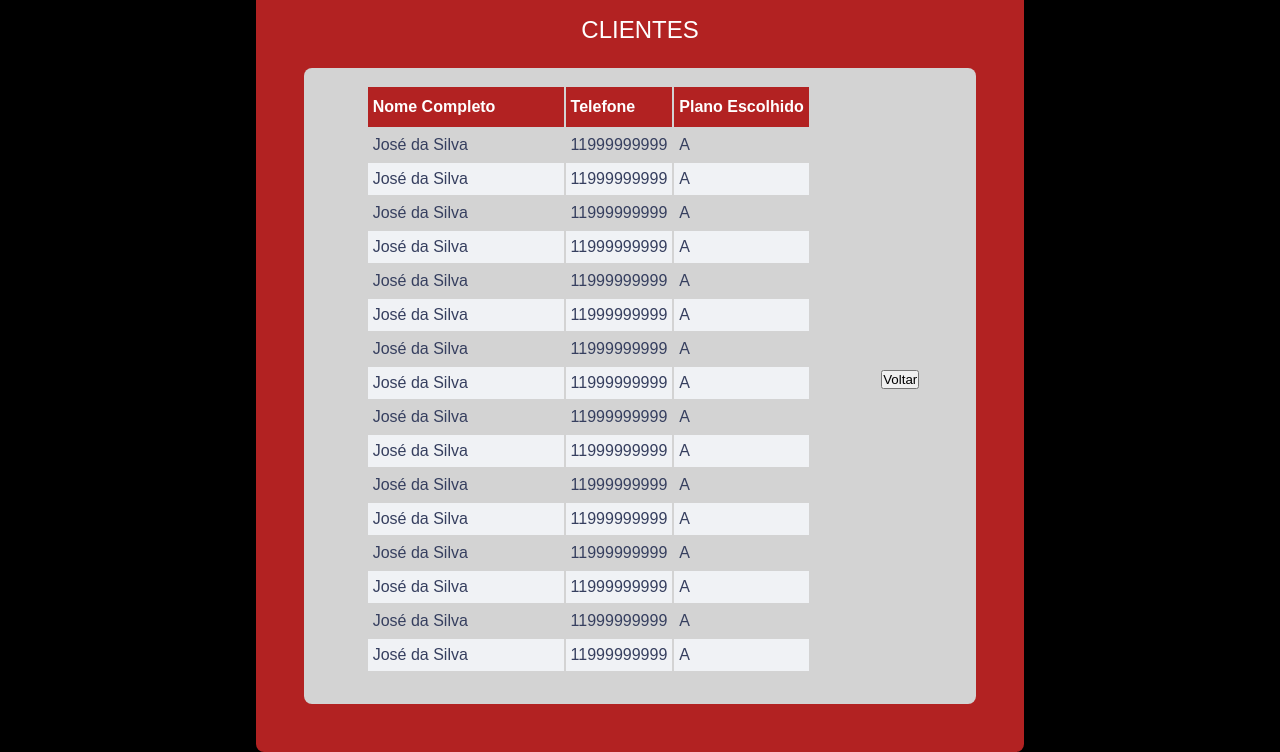
Repository: samantaProspero/projeto_integrador
Page: Versão Atual/PI_Vanila/clientes.html
These files come from the project's save history. The page is drawn as it stood at one moment and after the next save; the edit follows.
The browser window is 1280 px wide. The pictures show the whole page.
An inner scrolling area shows only its first screen.

Above is the page before, as saved 2021-11-06 15:17:14.

### Versão Atual/PI_Vanila/clientes.html
<!DOCTYPE html>
<html lang="pt-BR">
<head>
  <meta charset="UTF-8">
  <meta http-equiv="X-UA-Compatible" content="IE=edge">
  <meta name="viewport" content="width=device-width, initial-scale=1.0">
  <link rel="stylesheet" type="text/css" href="_css/global.css">
  <link rel="stylesheet" type="text/css" href="_css/clientes.css">
  <title>D Lions</title>
</head>
<body id="clientes-container">
  <section class="clientes-content">
    <p>CLIENTES</p>
    <nav class="clientes-painel">
      <div class="clientes-lista">

        <div class="area-clientes">
          <table>
            <thead>
              <th>Nome Completo</th>
              <th>Telefone</th>
              <th>Plano Escolhido</th>
            </thead>
            <tbody>
              <tr>
                <td>José da Silva</td>
                <td>11999999999</td>
                <td>A</td>
              </tr>
              <tr>
                <td>José da Silva</td>
                <td>11999999999</td>
                <td>A</td>
              </tr>
              <tr>
                <td>José da Silva</td>
                <td>11999999999</td>
                <td>A</td>
              </tr>
              <tr>
                <td>José da Silva</td>
                <td>11999999999</td>
                <td>A</td>
              </tr>
              <tr>
                <td>José da Silva</td>
                <td>11999999999</td>
                <td>A</td>
              </tr>
              <tr>
                <td>José da Silva</td>
                <td>11999999999</td>
                <td>A</td>
              </tr>
              <tr>
                <td>José da Silva</td>
                <td>11999999999</td>
                <td>A</td>
              </tr>
              <tr>
                <td>José da Silva</td>
                <td>11999999999</td>
                <td>A</td>
              </tr>
              <tr>
                <td>José da Silva</td>
                <td>11999999999</td>
                <td>A</td>
              </tr>
              <tr>
                <td>José da Silva</td>
                <td>11999999999</td>
                <td>A</td>
              </tr>
              <tr>
                <td>José da Silva</td>
                <td>11999999999</td>
                <td>A</td>
              </tr>
              <tr>
                <td>José da Silva</td>
                <td>11999999999</td>
                <td>A</td>
              </tr>
              <tr>
                <td>José da Silva</td>
                <td>11999999999</td>
                <td>A</td>
              </tr>
              <tr>
                <td>José da Silva</td>
                <td>11999999999</td>
                <td>A</td>
              </tr>
              <tr>
                <td>José da Silva</td>
                <td>11999999999</td>
                <td>A</td>
              </tr>
              <tr>
                <td>José da Silva</td>
                <td>11999999999</td>
                <td>A</td>
              </tr>
              <tr>
                <td>José da Silva</td>
                <td>11999999999</td>
                <td>A</td>
              </tr>
              <tr>
                <td>José da Silva</td>
                <td>11999999999</td>
                <td>A</td>
              </tr>
              <tr>
                <td>José da Silva José da Silv</td>
                <td>11999999999</td>
                <td>A</td>
              </tr>
              <tr>
                <td>José da Silva</td>
                <td>11999999999</td>
                <td>A</td>
              </tr>
              <tr>
                <td>José da Silva</td>
                <td>11999999999</td>
                <td>A</td>
              </tr>
              <tr>
                <td>José da Silva</td>
                <td>11999999999</td>
                <td>A</td>
              </tr>
              <tr>
                <td>José da Silva</td>
                <td>11999999999</td>
                <td>A</td>
              </tr>
              <tr>
                <td>José da Silva</td>
                <td>11999999999</td>
                <td>A</td>
              </tr>
              <tr>
                <td>José da Silva</td>
                <td>11999999999</td>
                <td>A</td>
              </tr>
              <tr>
                <td>José da Silva</td>
                <td>11999999999</td>
                <td>A</td>
              </tr>
              <tr>
                <td>José da Silva</td>
                <td>11999999999</td>
                <td>A</td>
              </tr>
              <tr>
                <td>José da Silva</td>
                <td>11999999999</td>
                <td>A</td>
              </tr>
              <tr>
                <td>José da Silva</td>
                <td>11999999999</td>
                <td>A</td>
              </tr>
            </tbody>
          </table>
        </div>
        <button>Voltar</button>
      </div>
    </nav>
  </section>
</body>
</html>

### Versão Atual/PI_Vanila/_css/global.css
  :root{
    --red: #E52E4D;
    --green: #33CC95;
    --blue: #5429CC;
    --blue-light: #6933FF;
    --text-title: #363F5F;
    --text-body: #969CB2;
    --background: #f0f2f5;
    --shape: #FFFFFF;
    --primary_dark: #363F5F;
  --secondary_dark: #000000;
    --primary: #FF0000;
    --bg_home: #B22222;
    --bg_cadastro:#A52A2A;
    --icon: #6495ED;
    --bg_frame: #D3D3D3;
  }
  /* font verdana 8 bold */

  *{
    margin: 0;
    padding: 0;
    box-sizing: border-box;
  }

  /* // font-size: 16px (Desktop) */
  html{
    @media (max-width: 1080px){
      font-size: 93.75%; //15px
    }
    @media (max-width: 720px){
      font-size: 87.5%;  //14px
    }
  }
  /* //REM = 1rem = 16px */
  body{
    background: var(--secondary_dark);
    -webkit-font-smoothing: antialiased;
  }

  body, input, textarea, button {
    font-family: 'Poppins', sans-serif;
    font-weight: 400;
  }

  h1, h2, h3, h4, h5, h6, strong {
    font-weight: 600;
  }

  button {
    cursor: pointer;
  }



  /* [disabled] {
    opacity: 0.6;
    cursor: not-allowed;
  }

  .react-modal-overlay{
    background: rgba(0,0,0,0.5);
    position: fixed;

    top: 0;
    bottom: 0;
    right: 0;
    left: 0;

    display: flex;
    align-items: center;
    justify-content: center;
  }

  .react-modal-content{
    width: 100%;
    max-width: 576px;
    background: var(--background);
    padding: 3rem;
    position: relative;
    border-radius: 0.25rem;
  }

  .react-modal-close{
    position: absolute;
    right: 1.5rem;
    top: 1.5rem;
    border: 0;
    background: transparent;
    transition: 0.2s; */

    /* &:hover{
      filter: brightness(0.9)
    }
  } */

### Versão Atual/PI_Vanila/_css/clientes.css
#clientes-container {
  width: 100vw;
  height: 100vh;
  display: flex;
  flex-direction: column;
  align-items: center;
  justify-content: center;
}
.clientes-content {
  width: 60vw;
  max-width: 1000px;
  display: flex;
  flex-direction: column;
  justify-content: center;
  align-items: center;
  padding: 3rem;
  border-radius: 8px;
  background-color: var(--bg_home);
}
.clientes-content p {
  color: var(--shape);
  font-size: 1.5rem;
  text-align: center;
  padding-bottom: 1.5rem;
}
.clientes-painel {
  width: 100%;
}
.clientes-lista {
  width: 100%;
  background-color: var(--bg_frame);
  display: flex;
  justify-content: space-around;
  align-items: center;
  padding: 1.5rem;
  border-radius: 8px;
  /* display: block; */

  padding-top: 0.7rem;
}

.area-clientes {
  overflow-y:scroll;
  height: 600px;
  /* display: flex;
  flex: 1;
  flex-direction: column;
  align-items: center;
  justify-content: space-between; */
  padding: 5px;

}
.area-clientes table {
  width: 100%;
}
.area-clientes table th, td{
  text-align: left;
  padding: 5px;
}
.area-clientes table thead{
  background-color: var(--bg_home);
  /* opacity: 0.8; */
  height: 2.5rem;
  color: var(--shape);
}
.area-clientes tr:nth-child(even) {
  background-color: var(--background)
}
.area-clientes tr:hover {
  background-color: var(--bg_home);
  color: var(--shape);
}
.area-clientes table td{
  height: 2rem;
  color: var(--primary_dark);
}
.area-clientes  button{
  /* width: 8rem; */
  height: 3.5rem;
  font-size: 1.2rem;
  padding: 0.8rem 1.8rem;
  border-radius: 5px;
  margin: 20px;
  border-color: var(--text);
}

After the next save:
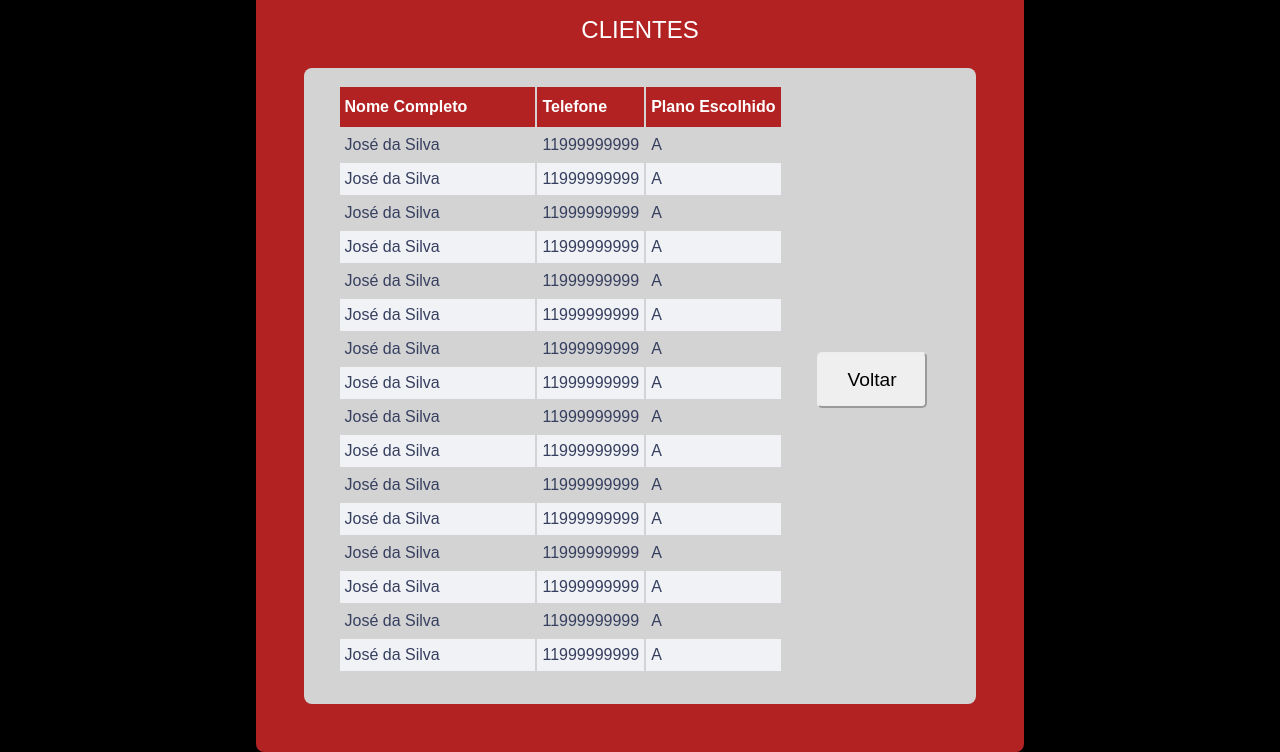
Saved 30 s later.
--- a/Versão Atual/PI_Vanila/_css/clientes.css
+++ b/Versão Atual/PI_Vanila/_css/clientes.css
@@ -74,7 +74,7 @@
   height: 2rem;
   color: var(--primary_dark);
 }
-.area-clientes  button{
+.clientes-lista  button{
   /* width: 8rem; */
   height: 3.5rem;
   font-size: 1.2rem;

- - -

Please tally the lines of the entries that hold "media" and give only the resulting number.

COMPLETED TASK
2